DATA EXTRACT →
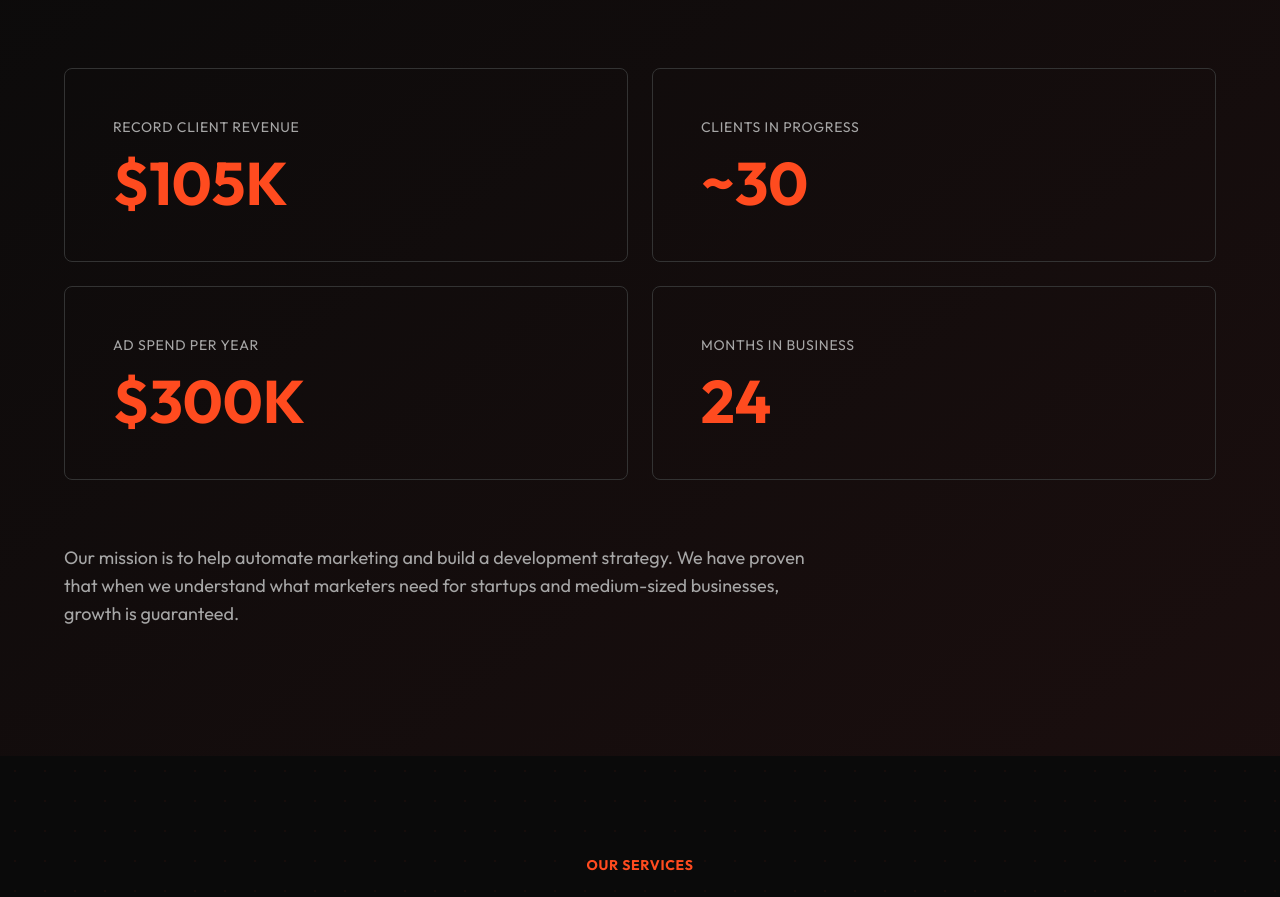
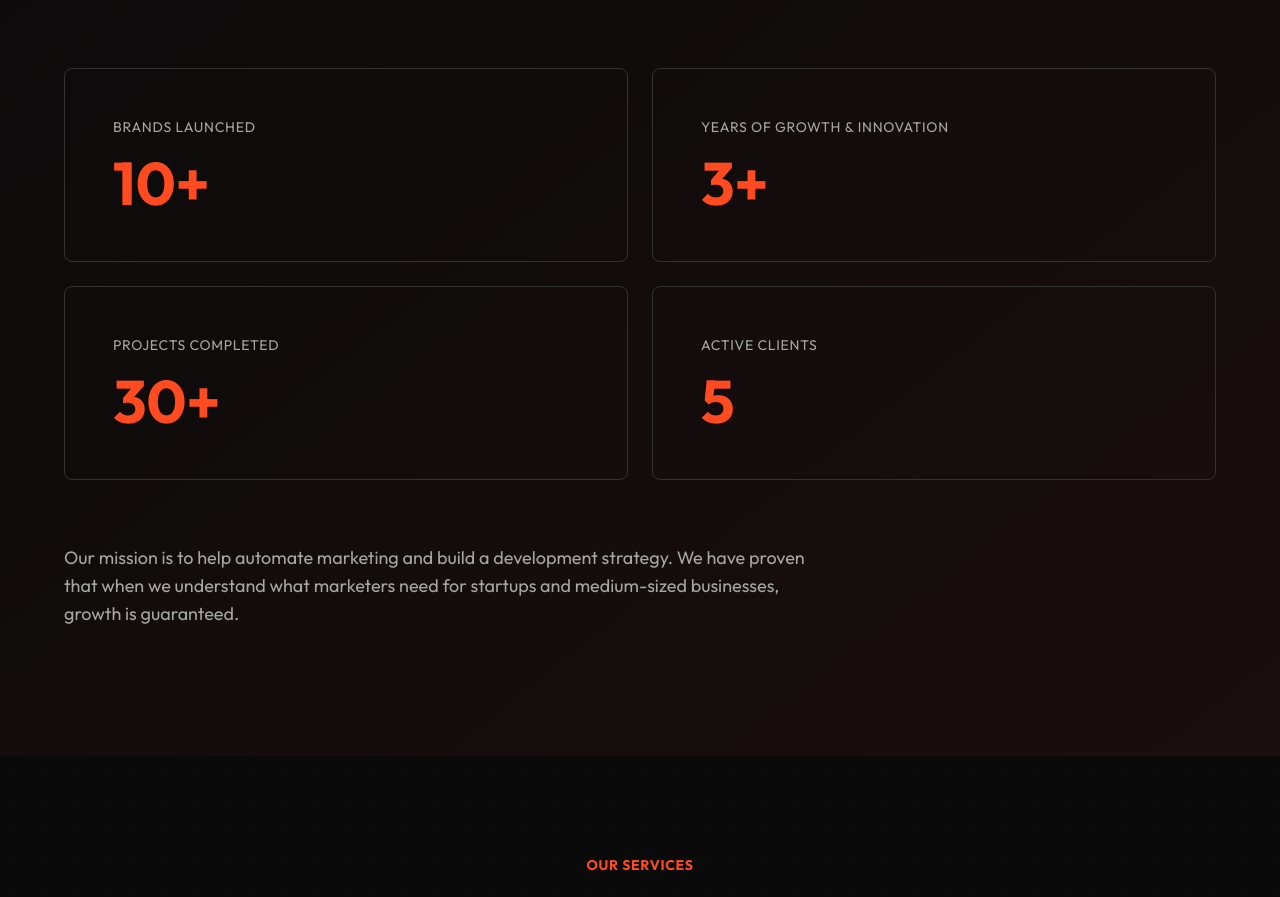
Before and after one commit to revenuxe/revenuxe-js, a React (Vite) app: page / in a window 1280 px wide. Shown: the part 1044-1941 px from the top of the page. Built offline with nearby package versions, Linux system fonts and the light colour scheme; the HTML template or start-up script is replaced by a standard one.

Commit message:
Update Stats.tsx

```diff
--- a/src/components/Stats.tsx
+++ b/src/components/Stats.tsx
@@ -1,20 +1,20 @@
 const Stats = () => {
   const stats = [
     {
-      value: "$105K",
-      label: "Record Client Revenue",
+      value: "10+",
+      label: "Brands Launched",
     },
     {
-      value: "~30",
-      label: "Clients in Progress",
+      value: "3+",
+      label: "Years of Growth & Innovation",
     },
     {
-      value: "$300K",
-      label: "Ad Spend Per Year",
+      value: "30+",
+      label: "Projects Completed",
     },
     {
-      value: "24",
-      label: "Months in Business",
+      value: "5",
+      label: "Active Clients",
     },
   ];
 
```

EXERCISE DESCRIPTION → Looking at the entries above, state the number of lines that contain "value" and add nothing more.

RESPONSE AREA → 8